Your feet will strike the ground 46,000 times. Your heart will thump your chest more than 30,000 times. And over the course of 26.2 miles, your muscles may spasm, your organs may rebel, and your gastrointestinal system may bail on you.
No one questions that running a marathon is a grueling physical task, but striding toward the finish line takes more than muscle and a strong heart. It takes a mighty will.
"Yes, the marathon is a physical act of endurance, but it is also an act of willpower and self-control when our bodies want to give up," said Niels Christensen, a Radford University associate professor of psychology and a marathon runner. Christensen has joined psychology’s growing interest in willpower by teaching a research course on self-control. "Psychologists are discovering new insights into the power – and fragility – of self-control in our lives," he said.
Many of Christensen's insights into self-control were developed over the long stretches of asphalt on which he trains for marathons. The professor, who was inspired to run when his mother completed her first marathon while in her 60s, has completed six 26.2-milers in the past five years, including the Marine Corps Marathon.
His fastest time is 4 hours and 7 minutes in the Richmond Marathon. "I'm what they call a 'back-of-the-packer,'" he joked. The professor's most embarrassing and demoralizing marathon moment, he said, was in that Richmond race.
"People pass you, and that can be so depressing," Christensen recalled. "In Richmond, an older lady passed me, and she was wearing a leopard-skin miniskirt and running top. When she passed me, I was like, 'That is it. It will not get any lower than that.' "
In Philadelphia, he was passed by a man who juggled the entire race, but the professor later overtook the juggler.
Christensen recovered from those dispiriting episodes and willed himself across the finish line in both races. Ahead of preparing for his next big race, he offers these five tips for how you can do the same.
- Habit, habit, habit. If the first three rules of real estate are “location, location, location,” then the first three rules of self-control are “habit, habit, habit.” Psychologists have repeatedly shown that humans are prone to making automatic decisions with little conscious awareness. This is detrimental if we have a habit of eating doughnuts each morning, but the power of automaticity can also be harnessed for our advantage. The power of habit is most important in scheduling training runs in the 15 to 18 weeks leading up to a marathon. Running on the same days and at the same times every week will increase the likelihood that it gets done.

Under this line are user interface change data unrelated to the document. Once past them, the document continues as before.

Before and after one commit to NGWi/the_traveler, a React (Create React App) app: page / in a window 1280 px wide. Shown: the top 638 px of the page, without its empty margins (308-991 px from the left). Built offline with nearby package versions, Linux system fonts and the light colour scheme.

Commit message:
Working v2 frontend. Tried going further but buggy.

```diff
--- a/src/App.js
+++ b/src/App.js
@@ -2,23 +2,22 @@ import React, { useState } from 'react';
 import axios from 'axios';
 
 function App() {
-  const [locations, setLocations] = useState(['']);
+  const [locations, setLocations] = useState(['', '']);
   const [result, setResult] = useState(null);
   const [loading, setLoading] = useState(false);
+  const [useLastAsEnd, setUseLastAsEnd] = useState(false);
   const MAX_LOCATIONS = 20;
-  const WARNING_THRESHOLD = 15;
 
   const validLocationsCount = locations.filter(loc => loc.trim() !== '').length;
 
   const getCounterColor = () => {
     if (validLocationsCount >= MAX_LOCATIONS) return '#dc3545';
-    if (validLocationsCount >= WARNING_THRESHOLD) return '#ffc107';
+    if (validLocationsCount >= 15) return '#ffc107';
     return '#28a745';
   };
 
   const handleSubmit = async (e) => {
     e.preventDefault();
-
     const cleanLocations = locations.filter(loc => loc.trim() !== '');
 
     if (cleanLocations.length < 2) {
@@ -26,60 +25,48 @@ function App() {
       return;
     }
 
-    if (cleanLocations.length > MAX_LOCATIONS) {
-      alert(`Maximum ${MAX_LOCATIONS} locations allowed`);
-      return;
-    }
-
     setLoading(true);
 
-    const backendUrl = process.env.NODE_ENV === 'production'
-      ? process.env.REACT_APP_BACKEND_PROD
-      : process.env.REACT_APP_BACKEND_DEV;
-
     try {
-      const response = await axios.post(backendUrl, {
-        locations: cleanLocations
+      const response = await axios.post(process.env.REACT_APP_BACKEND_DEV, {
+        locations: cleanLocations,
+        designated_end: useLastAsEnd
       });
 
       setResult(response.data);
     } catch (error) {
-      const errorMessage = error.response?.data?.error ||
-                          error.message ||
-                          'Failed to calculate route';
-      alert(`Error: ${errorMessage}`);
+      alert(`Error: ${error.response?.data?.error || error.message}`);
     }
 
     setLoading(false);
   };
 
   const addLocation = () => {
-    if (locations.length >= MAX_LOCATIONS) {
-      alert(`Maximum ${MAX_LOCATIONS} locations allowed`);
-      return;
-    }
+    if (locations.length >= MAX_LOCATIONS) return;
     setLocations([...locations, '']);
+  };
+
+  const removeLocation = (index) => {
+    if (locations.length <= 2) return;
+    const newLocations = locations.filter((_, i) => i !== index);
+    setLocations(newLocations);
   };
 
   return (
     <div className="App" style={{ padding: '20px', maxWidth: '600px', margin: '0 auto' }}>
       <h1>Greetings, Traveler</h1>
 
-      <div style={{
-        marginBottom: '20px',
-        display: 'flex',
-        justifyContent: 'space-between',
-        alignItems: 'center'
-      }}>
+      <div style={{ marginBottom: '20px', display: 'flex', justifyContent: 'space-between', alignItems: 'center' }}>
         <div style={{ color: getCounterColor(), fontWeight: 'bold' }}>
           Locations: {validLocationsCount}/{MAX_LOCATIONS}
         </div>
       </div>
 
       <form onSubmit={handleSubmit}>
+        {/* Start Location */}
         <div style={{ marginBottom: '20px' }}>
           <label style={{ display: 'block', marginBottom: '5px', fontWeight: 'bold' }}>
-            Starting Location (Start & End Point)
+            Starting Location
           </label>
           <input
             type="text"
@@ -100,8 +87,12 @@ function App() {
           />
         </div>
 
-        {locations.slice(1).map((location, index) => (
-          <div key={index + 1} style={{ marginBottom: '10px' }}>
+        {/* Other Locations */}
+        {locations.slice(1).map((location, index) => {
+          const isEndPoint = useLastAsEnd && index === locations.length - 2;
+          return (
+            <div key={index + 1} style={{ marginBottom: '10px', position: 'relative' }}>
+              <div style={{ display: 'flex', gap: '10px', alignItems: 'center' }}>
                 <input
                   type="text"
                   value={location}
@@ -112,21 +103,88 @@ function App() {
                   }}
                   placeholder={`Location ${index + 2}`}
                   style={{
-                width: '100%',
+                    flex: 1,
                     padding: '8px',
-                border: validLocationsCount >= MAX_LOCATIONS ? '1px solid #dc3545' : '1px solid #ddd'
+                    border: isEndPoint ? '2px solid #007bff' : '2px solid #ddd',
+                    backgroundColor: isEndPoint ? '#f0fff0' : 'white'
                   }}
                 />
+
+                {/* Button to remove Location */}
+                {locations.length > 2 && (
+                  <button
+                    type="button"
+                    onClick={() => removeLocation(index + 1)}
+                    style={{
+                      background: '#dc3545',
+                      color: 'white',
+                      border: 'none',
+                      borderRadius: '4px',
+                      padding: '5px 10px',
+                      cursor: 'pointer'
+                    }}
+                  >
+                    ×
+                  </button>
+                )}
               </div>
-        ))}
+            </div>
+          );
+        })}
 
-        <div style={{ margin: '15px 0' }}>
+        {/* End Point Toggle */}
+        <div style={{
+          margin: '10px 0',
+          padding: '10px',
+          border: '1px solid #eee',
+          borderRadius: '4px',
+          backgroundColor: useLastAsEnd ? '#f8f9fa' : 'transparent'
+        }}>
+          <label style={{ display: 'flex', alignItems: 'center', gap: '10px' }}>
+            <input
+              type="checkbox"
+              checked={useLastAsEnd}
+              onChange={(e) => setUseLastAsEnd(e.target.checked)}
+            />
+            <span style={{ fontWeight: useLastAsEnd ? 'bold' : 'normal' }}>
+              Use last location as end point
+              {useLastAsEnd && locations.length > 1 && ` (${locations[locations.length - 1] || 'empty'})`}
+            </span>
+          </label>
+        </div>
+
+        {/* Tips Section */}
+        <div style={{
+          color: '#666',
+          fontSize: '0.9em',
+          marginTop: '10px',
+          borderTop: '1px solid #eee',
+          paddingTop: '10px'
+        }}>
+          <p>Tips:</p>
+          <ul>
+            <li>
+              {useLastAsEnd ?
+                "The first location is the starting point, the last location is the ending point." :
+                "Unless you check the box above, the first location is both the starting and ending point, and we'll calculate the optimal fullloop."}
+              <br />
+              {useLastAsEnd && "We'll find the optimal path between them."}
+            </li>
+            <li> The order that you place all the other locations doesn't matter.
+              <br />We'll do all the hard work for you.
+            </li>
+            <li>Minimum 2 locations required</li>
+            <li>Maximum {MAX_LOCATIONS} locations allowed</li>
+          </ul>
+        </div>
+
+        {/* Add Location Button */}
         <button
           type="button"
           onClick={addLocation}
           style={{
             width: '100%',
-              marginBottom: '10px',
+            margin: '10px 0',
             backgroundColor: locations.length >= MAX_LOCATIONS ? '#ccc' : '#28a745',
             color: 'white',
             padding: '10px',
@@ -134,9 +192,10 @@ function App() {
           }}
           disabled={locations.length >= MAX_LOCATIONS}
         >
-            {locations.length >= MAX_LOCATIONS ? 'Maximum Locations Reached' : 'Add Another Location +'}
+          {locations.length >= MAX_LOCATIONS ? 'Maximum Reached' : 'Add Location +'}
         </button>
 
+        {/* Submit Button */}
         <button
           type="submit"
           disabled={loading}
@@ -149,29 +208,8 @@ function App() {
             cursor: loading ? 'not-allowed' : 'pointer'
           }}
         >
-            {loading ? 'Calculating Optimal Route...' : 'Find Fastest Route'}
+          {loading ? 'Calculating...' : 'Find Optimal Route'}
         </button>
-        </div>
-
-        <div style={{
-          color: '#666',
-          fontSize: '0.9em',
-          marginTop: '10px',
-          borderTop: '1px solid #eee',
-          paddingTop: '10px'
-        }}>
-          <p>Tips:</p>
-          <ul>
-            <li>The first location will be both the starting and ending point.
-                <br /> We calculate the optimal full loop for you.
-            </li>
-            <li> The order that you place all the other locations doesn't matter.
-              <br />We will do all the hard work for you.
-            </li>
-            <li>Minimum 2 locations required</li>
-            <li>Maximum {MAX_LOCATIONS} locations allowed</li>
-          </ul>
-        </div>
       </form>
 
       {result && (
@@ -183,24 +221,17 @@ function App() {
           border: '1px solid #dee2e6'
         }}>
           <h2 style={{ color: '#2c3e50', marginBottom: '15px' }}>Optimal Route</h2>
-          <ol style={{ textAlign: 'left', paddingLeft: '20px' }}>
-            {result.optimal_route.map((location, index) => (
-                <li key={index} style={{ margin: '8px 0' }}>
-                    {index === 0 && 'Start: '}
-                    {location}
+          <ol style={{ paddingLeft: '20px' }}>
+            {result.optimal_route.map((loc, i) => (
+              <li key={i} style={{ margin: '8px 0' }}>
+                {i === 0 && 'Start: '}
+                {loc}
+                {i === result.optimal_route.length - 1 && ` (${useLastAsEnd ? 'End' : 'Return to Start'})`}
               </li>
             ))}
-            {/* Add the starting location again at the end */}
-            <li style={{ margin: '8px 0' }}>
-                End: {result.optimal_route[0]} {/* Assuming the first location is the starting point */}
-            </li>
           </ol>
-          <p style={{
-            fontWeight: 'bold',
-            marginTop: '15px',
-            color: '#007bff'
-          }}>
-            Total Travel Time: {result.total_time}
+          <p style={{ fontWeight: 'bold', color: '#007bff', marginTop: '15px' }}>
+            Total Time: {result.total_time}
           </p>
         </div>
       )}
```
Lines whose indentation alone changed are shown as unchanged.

- Carbohydrates are good for your muscles … and your willpower. Research suggests that, like muscles, our willpower needs fuel, too. People who use self-control on one task typically showed reduced willpower on subsequent tasks. However, this depletion of self-control can be washed away when participants are given a sugary beverage. Clearly too much sugar or fluctuations in one’s blood glucose are not good. But runners should make sure they are getting sufficient carbohydrates to make good decisions at the end of the marathon. It’s easier to give up when your brain hurts.
- Have extra motivation ready when raw willpower gives out. Self-control can only do so much for decision making, especially as it wears down over the course of training or a race. One way to overcome these lows in willpower is to increase motivation. Having reminders of why we are running—especially reminders about other people—can pull us through the difficult times.
- Win some, lose some. Over the course of a 16-week training plan, every runner will have some great runs and some stinkers. Success or failure can enhance our determination depending on how we frame the event. Researchers recommend looking forward (Look how far I still have to go!) following success so that we don’t rest on our laurels. After a failure, we’re better focusing on the past (Look how far I’ve come!) to re-energize ourselves.
- Practice running…and self-control. Any running coach will tell you that the best performance-enhancing drug for running is, well, running. Increasing training miles each week makes us faster and stronger. Self-control can be improved with practice as well. And the great thing is that willpower appears to generalize from one task to another. So practicing self-control by resisting unhealthy foods can improve future self-control for unrelated temptations, for example, resisting overindulgence in video games.